Enter a name for the log, such as Long-Term kernel Memory Use.
Click OK. A management window opens for the log. The window name matches the log name you assigned in Step 3.
Click Add. The Select Counters window opens.
Under Performance Object, select Memory from the drop-down box.
Select the All Counters radio button. Long-term performance data collection involves taking snapshots at infrequent intervals, such as once an hour, so collecting all available counters will not be too much of a burden on the server.
Click Add to add the counters to the log, and then click Close to return to the main log management window.
Set the Sample Data Every value to 1 Hour.
Select the Log Files tab. The default location of the log is a folder called \Perflog at the root of the system partition. You can change this location using the Browse button.
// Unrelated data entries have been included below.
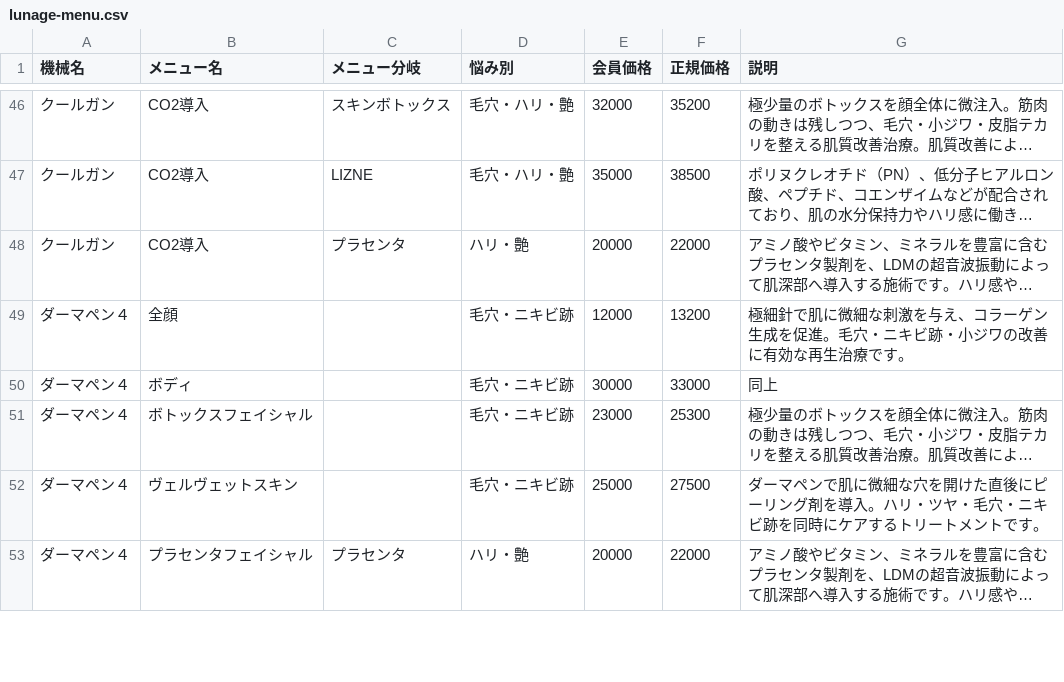
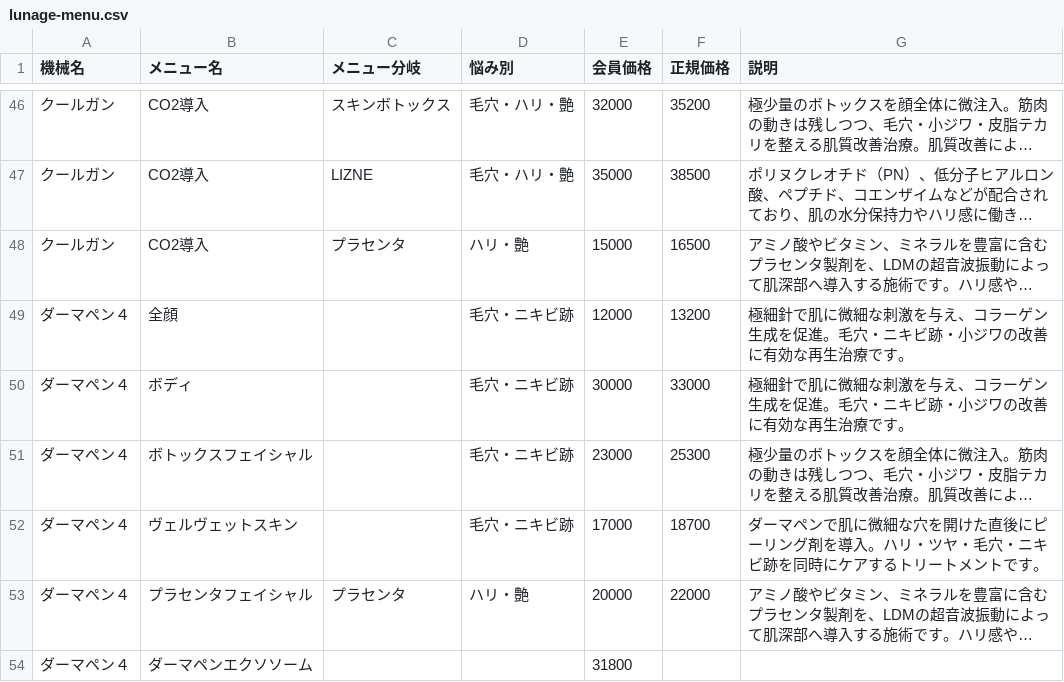
Before and after one commit to ryosuke-kubota/Lunage-clinic-hp, a CSV file: lunage-menu.csv, drawn as a sheet; only a part is shown, gaps mark what is left out; long unchanged cells end in …; the diff covers the shown part only; the diff names each change by its address in the sheet, - before the commit and + after, or states it on an @@ line.

```diff
--- a/lunage-menu.csv
+++ b/lunage-menu.csv
-E48 (会員価格): 20000
+E48 (会員価格): 15000
-F48 (正規価格): 22000
+F48 (正規価格): 16500
-G50 (説明): 同上
+G50 (説明): 極細針で肌に微細な刺激を与え、コラーゲン生成を促進。毛穴・ニキビ跡・小ジワの改善に有効な再生治療です。
-E52 (会員価格): 25000
+E52 (会員価格): 17000
-F52 (正規価格): 27500
+F52 (正規価格): 18700
+row 54: ダーマペン４ | ダーマペンエクソソーム |  |  | 31800
```
Also changed, not shown: 2 added rows and 41 edited cells elsewhere in this file, 3 other files.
The default filename uses the name you assigned to the log plus a six-digit number. If you stipulate a Log File Size Limit at the bottom of the window, a log fills up, then closes, and another begins filling.
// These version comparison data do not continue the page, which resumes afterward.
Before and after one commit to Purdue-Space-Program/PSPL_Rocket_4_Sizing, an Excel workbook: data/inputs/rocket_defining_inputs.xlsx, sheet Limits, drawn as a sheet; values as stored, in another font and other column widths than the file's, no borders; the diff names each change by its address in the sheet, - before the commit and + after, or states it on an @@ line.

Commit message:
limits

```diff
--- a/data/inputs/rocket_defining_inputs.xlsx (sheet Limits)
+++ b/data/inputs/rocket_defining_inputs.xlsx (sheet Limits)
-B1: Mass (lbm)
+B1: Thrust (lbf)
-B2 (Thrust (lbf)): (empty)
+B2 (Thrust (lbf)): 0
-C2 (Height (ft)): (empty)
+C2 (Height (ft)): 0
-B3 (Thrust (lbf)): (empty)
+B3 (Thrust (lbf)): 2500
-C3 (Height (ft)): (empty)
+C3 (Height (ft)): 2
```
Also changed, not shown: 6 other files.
Click OK to save the selections and return to the Performance Monitor console.
Collect statistics for a few days, then view the contents of the log using the System Monitor snap-in. To do this, select the log as the source for the chart by following the steps shown in Procedure 3.8.
Procedure 3.8 Charting Performance Monitor Logs
Highlight the System Monitor icon. An empty chart appears in the right pane.
Right-click the chart and select PROPERTIES from the flyout menu. The Properties window opens.
Select the Source tab.
Select the Log File radio button.
Click Browse to open the Select Log File navigation tool. The focus is set automatically to the \Perflog folder.
Double-click the name of the counter log you configured to select it and return to the System Monitor Properties window.
Click OK to save the selections, close the window, and return to the main Performance window. Nothing happens quite yet.
Right-click the right pane again and this time select ADD COUNTERS from the flyout menu. The Add Counters window opens.
Select the All Counters radio button, and then click Add followed by Close. This adds all the counters to the chart. If that makes the chart too busy, you can delete counter entries.
The chart shows the statistics you collected in the log. Up to 100 data points can be displayed. Press Ctrl+H to turn on highlighting so that any counter you select in the lower part of the window turns into a white line in the chart.